(Task input begins)

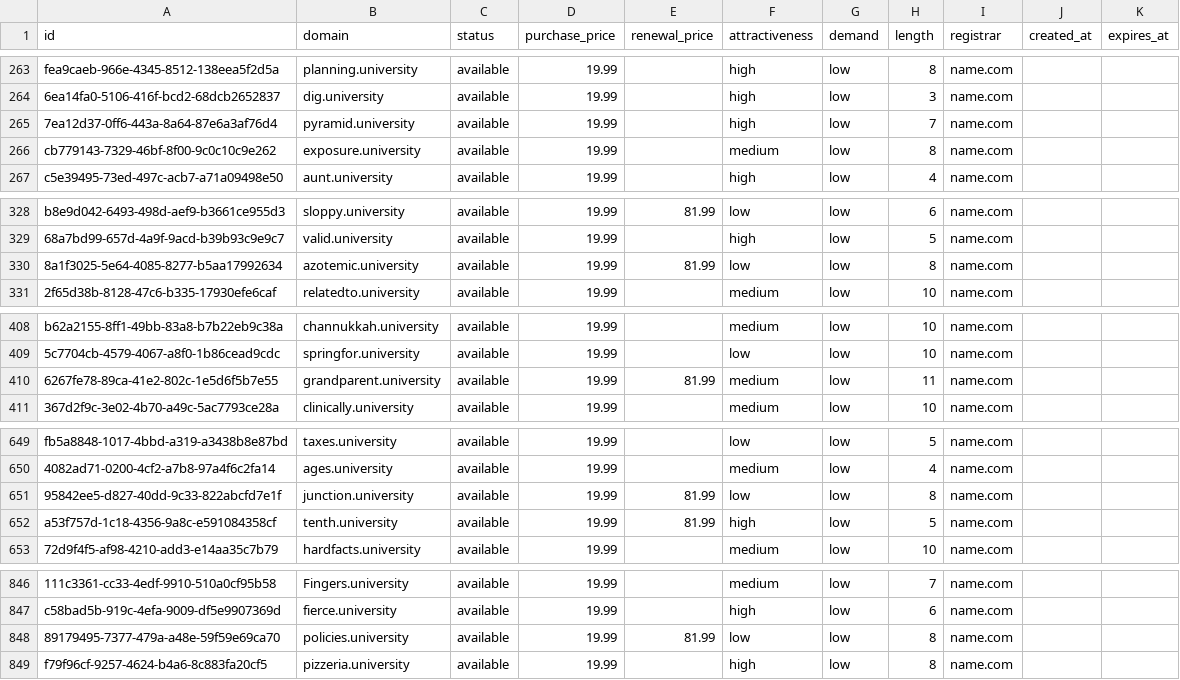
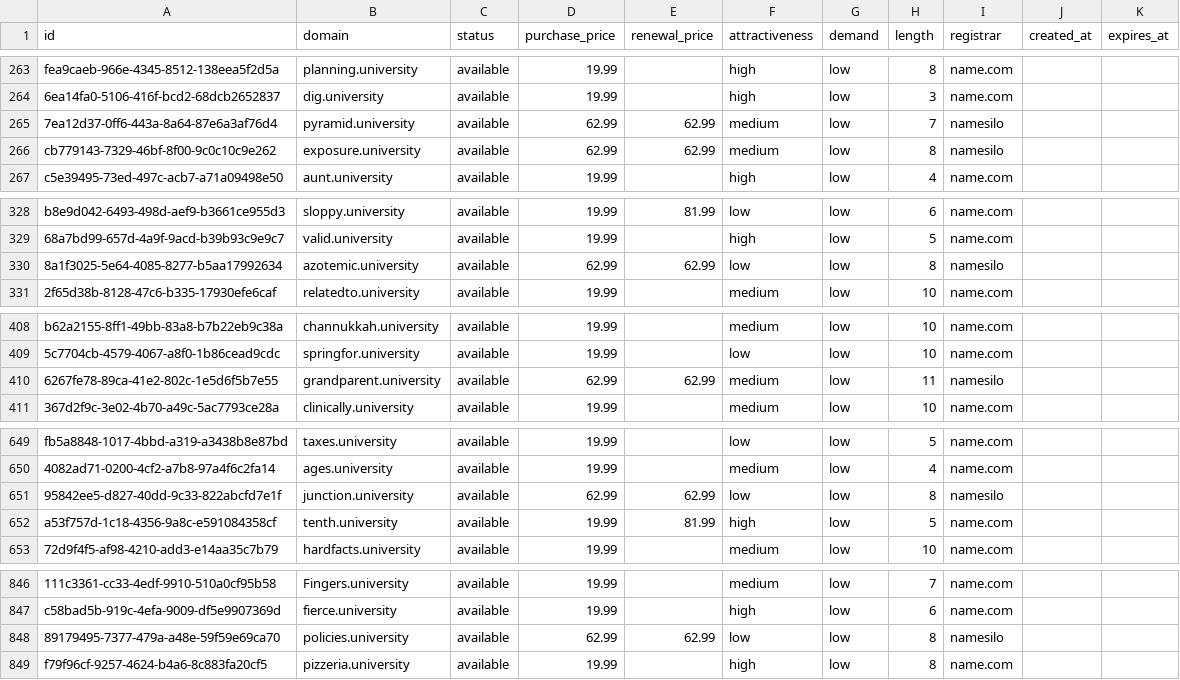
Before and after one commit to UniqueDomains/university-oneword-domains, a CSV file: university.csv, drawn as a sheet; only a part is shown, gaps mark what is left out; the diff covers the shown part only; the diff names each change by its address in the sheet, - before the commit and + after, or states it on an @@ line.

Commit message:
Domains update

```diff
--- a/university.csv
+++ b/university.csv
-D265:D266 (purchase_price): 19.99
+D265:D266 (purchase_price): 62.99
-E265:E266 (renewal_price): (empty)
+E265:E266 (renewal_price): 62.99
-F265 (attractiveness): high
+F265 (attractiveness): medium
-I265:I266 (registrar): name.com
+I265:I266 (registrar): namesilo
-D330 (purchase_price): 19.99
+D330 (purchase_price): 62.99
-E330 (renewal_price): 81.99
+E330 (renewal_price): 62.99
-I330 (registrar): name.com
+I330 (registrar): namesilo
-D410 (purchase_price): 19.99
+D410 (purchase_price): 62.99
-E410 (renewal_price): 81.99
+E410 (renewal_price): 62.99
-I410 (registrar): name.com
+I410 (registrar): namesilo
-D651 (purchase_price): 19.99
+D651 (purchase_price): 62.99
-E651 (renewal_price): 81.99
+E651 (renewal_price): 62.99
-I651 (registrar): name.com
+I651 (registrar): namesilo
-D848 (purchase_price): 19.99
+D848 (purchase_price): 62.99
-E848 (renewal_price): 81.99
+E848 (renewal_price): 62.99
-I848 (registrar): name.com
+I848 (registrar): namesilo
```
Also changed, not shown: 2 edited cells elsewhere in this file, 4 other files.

(Task input ends)

### Activity
The whole of the data above needs retyping exactly, with pictures omitted.

### Reply
Before and after one commit to UniqueDomains/university-oneword-domains, a CSV file: university.csv, drawn as a sheet; only a part is shown, gaps mark what is left out; the diff covers the shown part only; the diff names each change by its address in the sheet, - before the commit and + after, or states it on an @@ line.

Commit message:
Domains update

```diff
--- a/university.csv
+++ b/university.csv
-D265:D266 (purchase_price): 19.99
+D265:D266 (purchase_price): 62.99
-E265:E266 (renewal_price): (empty)
+E265:E266 (renewal_price): 62.99
-F265 (attractiveness): high
+F265 (attractiveness): medium
-I265:I266 (registrar): name.com
+I265:I266 (registrar): namesilo
-D330 (purchase_price): 19.99
+D330 (purchase_price): 62.99
-E330 (renewal_price): 81.99
+E330 (renewal_price): 62.99
-I330 (registrar): name.com
+I330 (registrar): namesilo
-D410 (purchase_price): 19.99
+D410 (purchase_price): 62.99
-E410 (renewal_price): 81.99
+E410 (renewal_price): 62.99
-I410 (registrar): name.com
+I410 (registrar): namesilo
-D651 (purchase_price): 19.99
+D651 (purchase_price): 62.99
-E651 (renewal_price): 81.99
+E651 (renewal_price): 62.99
-I651 (registrar): name.com
+I651 (registrar): namesilo
-D848 (purchase_price): 19.99
+D848 (purchase_price): 62.99
-E848 (renewal_price): 81.99
+E848 (renewal_price): 62.99
-I848 (registrar): name.com
+I848 (registrar): namesilo
```
Also changed, not shown: 2 edited cells elsewhere in this file, 4 other files.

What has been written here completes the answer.